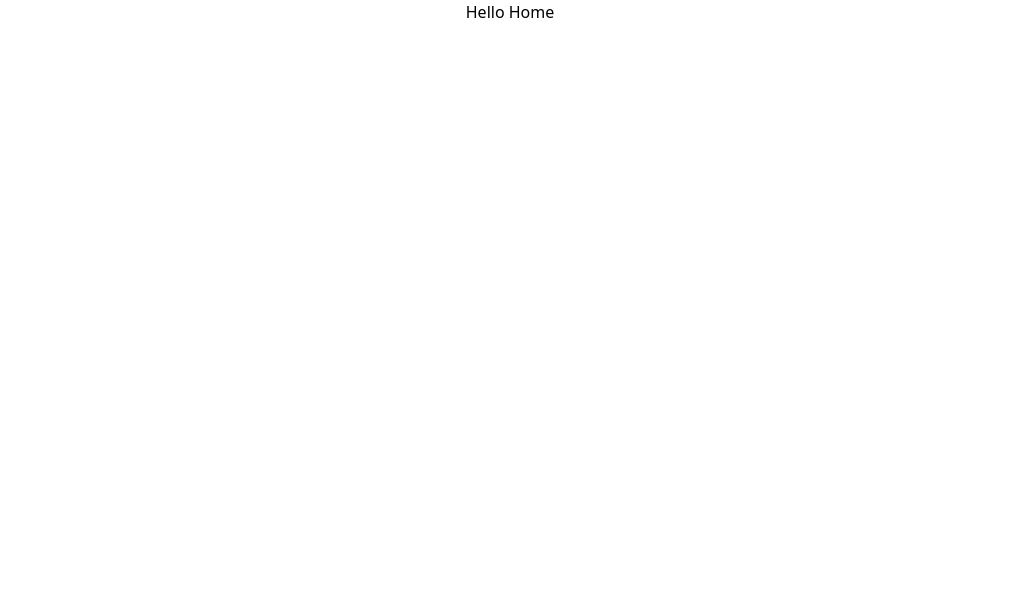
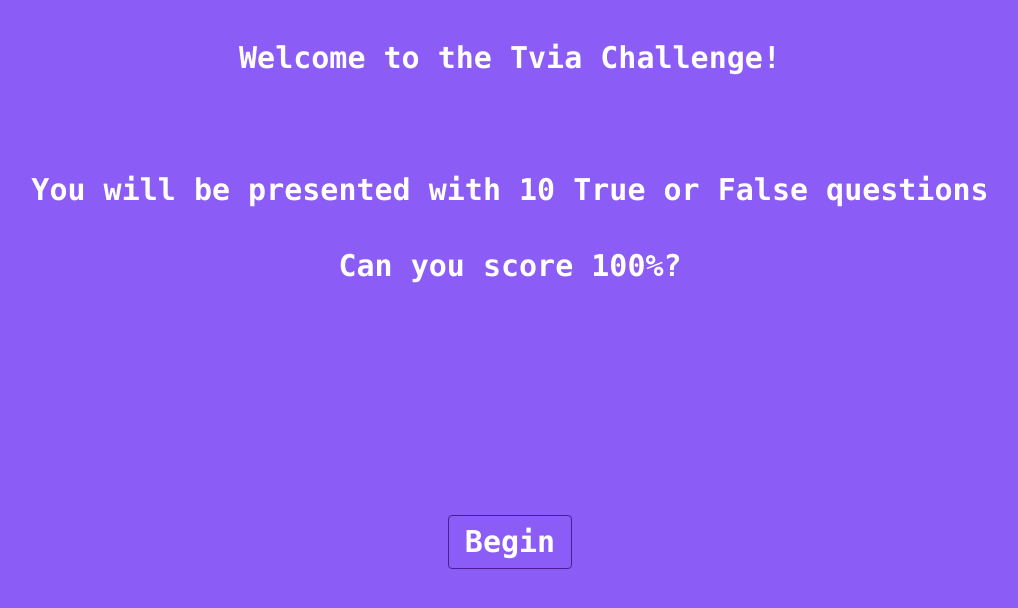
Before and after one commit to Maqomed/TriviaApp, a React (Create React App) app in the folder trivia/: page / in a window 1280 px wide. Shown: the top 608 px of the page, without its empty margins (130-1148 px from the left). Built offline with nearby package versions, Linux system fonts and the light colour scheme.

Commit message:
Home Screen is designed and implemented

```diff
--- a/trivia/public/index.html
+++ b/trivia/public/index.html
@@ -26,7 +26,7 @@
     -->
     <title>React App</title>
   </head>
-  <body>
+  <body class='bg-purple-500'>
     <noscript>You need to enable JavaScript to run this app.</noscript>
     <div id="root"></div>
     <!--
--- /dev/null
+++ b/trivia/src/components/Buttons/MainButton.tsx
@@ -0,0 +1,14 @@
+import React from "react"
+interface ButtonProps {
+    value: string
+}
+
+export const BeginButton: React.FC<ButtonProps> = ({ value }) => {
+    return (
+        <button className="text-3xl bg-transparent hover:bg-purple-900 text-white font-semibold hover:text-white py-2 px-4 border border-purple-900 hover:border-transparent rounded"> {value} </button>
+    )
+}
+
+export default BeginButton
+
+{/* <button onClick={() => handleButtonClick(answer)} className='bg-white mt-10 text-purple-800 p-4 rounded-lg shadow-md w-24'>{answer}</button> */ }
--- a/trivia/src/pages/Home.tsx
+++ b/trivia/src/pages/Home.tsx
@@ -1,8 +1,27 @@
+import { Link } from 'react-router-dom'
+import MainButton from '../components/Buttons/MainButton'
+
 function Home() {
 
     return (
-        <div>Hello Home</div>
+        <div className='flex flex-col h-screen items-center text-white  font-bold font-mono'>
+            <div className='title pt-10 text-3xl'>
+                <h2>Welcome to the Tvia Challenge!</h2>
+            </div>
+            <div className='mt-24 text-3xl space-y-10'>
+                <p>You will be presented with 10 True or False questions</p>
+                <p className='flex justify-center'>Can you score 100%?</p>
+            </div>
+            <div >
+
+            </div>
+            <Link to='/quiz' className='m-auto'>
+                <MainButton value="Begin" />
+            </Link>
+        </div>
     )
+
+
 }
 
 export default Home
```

..........

ASSIGNED TASK:
Type the records out again in full, exactly, with each picture omitted.

TASK RESPONSE:
Before and after one commit to Maqomed/TriviaApp, a React (Create React App) app in the folder trivia/: page / in a window 1280 px wide. Shown: the top 608 px of the page, without its empty margins (130-1148 px from the left). Built offline with nearby package versions, Linux system fonts and the light colour scheme.

Commit message:
Home Screen is designed and implemented

```diff
--- a/trivia/public/index.html
+++ b/trivia/public/index.html
@@ -26,7 +26,7 @@
     -->
     <title>React App</title>
   </head>
-  <body>
+  <body class='bg-purple-500'>
     <noscript>You need to enable JavaScript to run this app.</noscript>
     <div id="root"></div>
     <!--
--- /dev/null
+++ b/trivia/src/components/Buttons/MainButton.tsx
@@ -0,0 +1,14 @@
+import React from "react"
+interface ButtonProps {
+    value: string
+}
+
+export const BeginButton: React.FC<ButtonProps> = ({ value }) => {
+    return (
+        <button className="text-3xl bg-transparent hover:bg-purple-900 text-white font-semibold hover:text-white py-2 px-4 border border-purple-900 hover:border-transparent rounded"> {value} </button>
+    )
+}
+
+export default BeginButton
+
+{/* <button onClick={() => handleButtonClick(answer)} className='bg-white mt-10 text-purple-800 p-4 rounded-lg shadow-md w-24'>{answer}</button> */ }
--- a/trivia/src/pages/Home.tsx
+++ b/trivia/src/pages/Home.tsx
@@ -1,8 +1,27 @@
+import { Link } from 'react-router-dom'
+import MainButton from '../components/Buttons/MainButton'
+
 function Home() {
 
     return (
-        <div>Hello Home</div>
+        <div className='flex flex-col h-screen items-center text-white  font-bold font-mono'>
+            <div className='title pt-10 text-3xl'>
+                <h2>Welcome to the Tvia Challenge!</h2>
+            </div>
+            <div className='mt-24 text-3xl space-y-10'>
+                <p>You will be presented with 10 True or False questions</p>
+                <p className='flex justify-center'>Can you score 100%?</p>
+            </div>
+            <div >
+
+            </div>
+            <Link to='/quiz' className='m-auto'>
+                <MainButton value="Begin" />
+            </Link>
+        </div>
     )
+
+
 }
 
 export default Home
```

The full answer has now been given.